Millions of manufacturing employees risk health problems from poor air quality at work, according to a new White Paper. A combination of outdated regulations, under resourced enforcement and a limited understanding of the hazards of indoor air pollution mean nearly three million workers in the sector are exposed to unnecessary danger. Policy makers, regulators and businesses need to urgently address the situation, the authors conclude, outlining a six-point plan for a solution.
The White Paper “Every Breath We Make – Ensuring healthy air for manufacturing” has been developed by environment charity Global Action Plan and the air cleaning company Zehnder Clean Air Solutions. It draws on academic research into air pollution and health, sector studies and evidence from individuals, unions and business organisations.
One employee quoted in the report said air quality was so poor at his gas company workplace that: “At the end of a shift, staff would leave the facility looking like they worked on the coalface.”
Poor air quality is responsible for 36,000 deaths a year in the UK. Prolonged exposure to high levels of air pollution can damage your lungs, raise blood pressure, and increase lung- and heart-related hospital admissions and deaths. Emerging evidence also suggests that the problem is contributing to the number of Covid-19 cases, with those exposed to high levels of air pollution more susceptible to catching the disease.
Air pollution is caused by tiny airborne particles measuring less than 0.001 mm, or aerosols, from a variety of sources. In manufacturing, this will include cement dust, flour, stone working, spray painting, welding, grinding and chemicals – to name but a few. Breathing in hazardous airborne particles can cause health issues for any worker, but is especially dangerous to those with pre-existing conditions like asthma or heart issues.
In manufacturing, up to 440,000 people fall into this category. It’s no wonder the sector has a rate of occupational asthma about five times higher than the all-industries average.
The Health and Safety Executive (HSE) regulates the exposure of workers to 500 different substances, setting limits on how much of each substance can be allowed in a cubic metre of air over a given period of time. But the White Paper says the regulations need updating and fall far short of the mark.

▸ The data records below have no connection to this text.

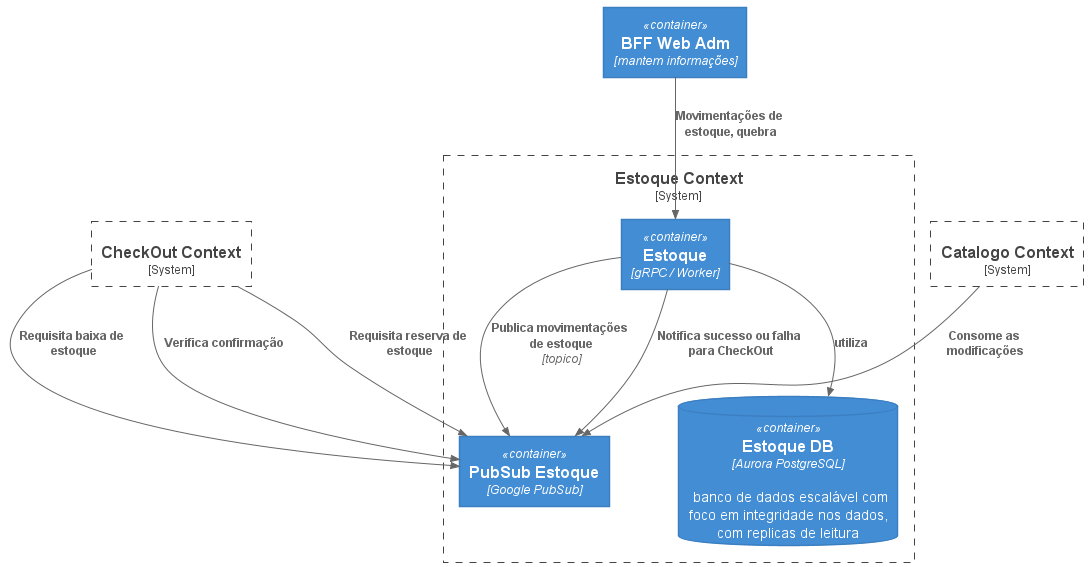
The PlantUML diagram img/EstoqueContext.png in andrearima/infnet-arquitetura-microservicos, before a commit.
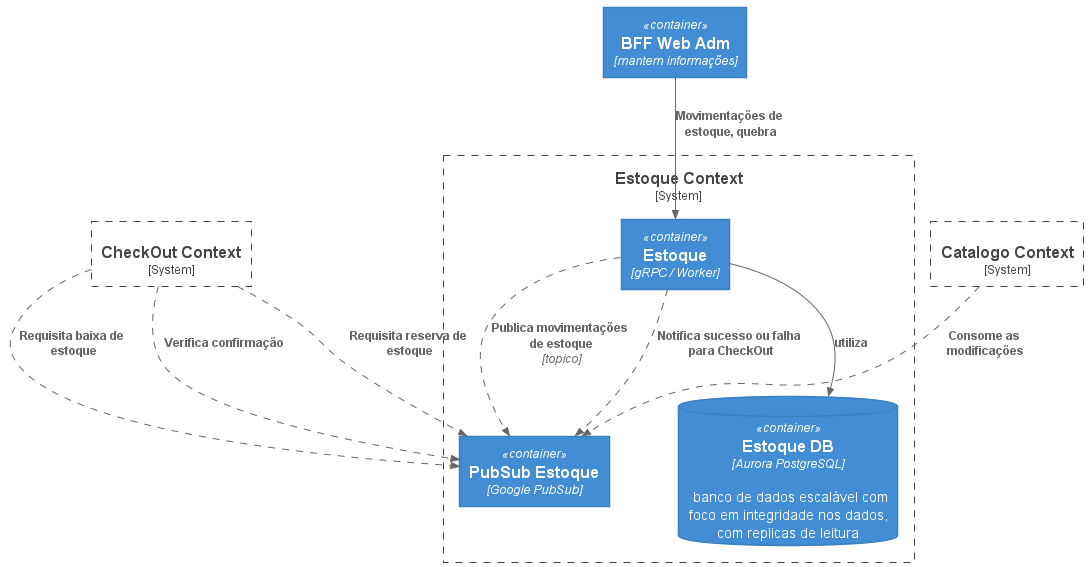
Later version of the same file.

Change to the diagram source:
```diff
@@ -13,18 +13,18 @@
     Container(pubsub, "PubSub Estoque","Google PubSub")
     Rel(bffWebAdm, estoque,"Movimentações de estoque, quebra")
     Container(estoque, "Estoque", "gRPC / Worker"){
-        Rel(estoque, pubsub, "Publica movimentações de estoque","topico")
+        Rel(estoque, pubsub, "Publica movimentações de estoque","topico", $tags="async")
     }
 
     ContainerDb(estoqueDb, "Estoque DB","Aurora PostgreSQL", "banco de dados escalável com foco em integridade nos dados, com replicas de leitura"){
         Rel(estoque, estoqueDb, "utiliza")
     }
 
-    Rel(checkOutContext, pubsub,"Requisita reserva de estoque")
-    Rel(checkOutContext, pubsub,"Requisita baixa de estoque")
-    Rel(checkOutContext, pubsub,"Verifica confirmação")
-    Rel(estoque, pubsub,"Notifica sucesso ou falha para CheckOut")
-    Rel(catalogoContext, pubsub,"Consome as modificações")
+    Rel(checkOutContext, pubsub,"Requisita reserva de estoque", $tags="async")
+    Rel(checkOutContext, pubsub,"Requisita baixa de estoque", $tags="async")
+    Rel(checkOutContext, pubsub,"Verifica confirmação", $tags="async")
+    Rel(estoque, pubsub,"Notifica sucesso ou falha para CheckOut", $tags="async")
+    Rel(catalogoContext, pubsub,"Consome as modificações", $tags="async")
 }
 
 @enduml
```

As well as avoiding illness among workers, however, the White Paper outlines the business case for fixing the problem. According to the CBI, three million working days that are currently lost to illness in the UK would be regained if air pollution is reduced to the levels recommended by the World Health Organisation. The resulting increased productivity would gain the UK economy £1.6 billion, and workers would benefit through an additional £900 million in their pockets.
Air pollution in the workplace can also increase the costs of production, causing more downtime for cleaning and equipment maintenance as dust settles on surfaces. It also means less efficient heating systems, and an increase in products failing quality control because they are too dirty.
“We’ve been working with the manufacturing sector for a decade, so we’ve come to understand the importance of clean air to their businesses,” says Ben Simons, Zehnder Clean Air Solutions’ Head of Europe West. “This report not only highlights the serious threat to workers’ health that needs to be addressed, but also the opportunities for businesses to take positive steps,” he adds.“In many cases, properly dealing with air quality in factories and other workplaces will be more than paid back by increased efficiency. Better health for employees; better for your business – it’s a win-win situation.”
Find out more about the issues and how business, regulators and government can work together to address the air pollution crisis in UK manufacturing: download the White Paper at www.startwithcleanair.com or get in contact with Ben Simons.
Country Manager UK
Tel: +44 7909 533878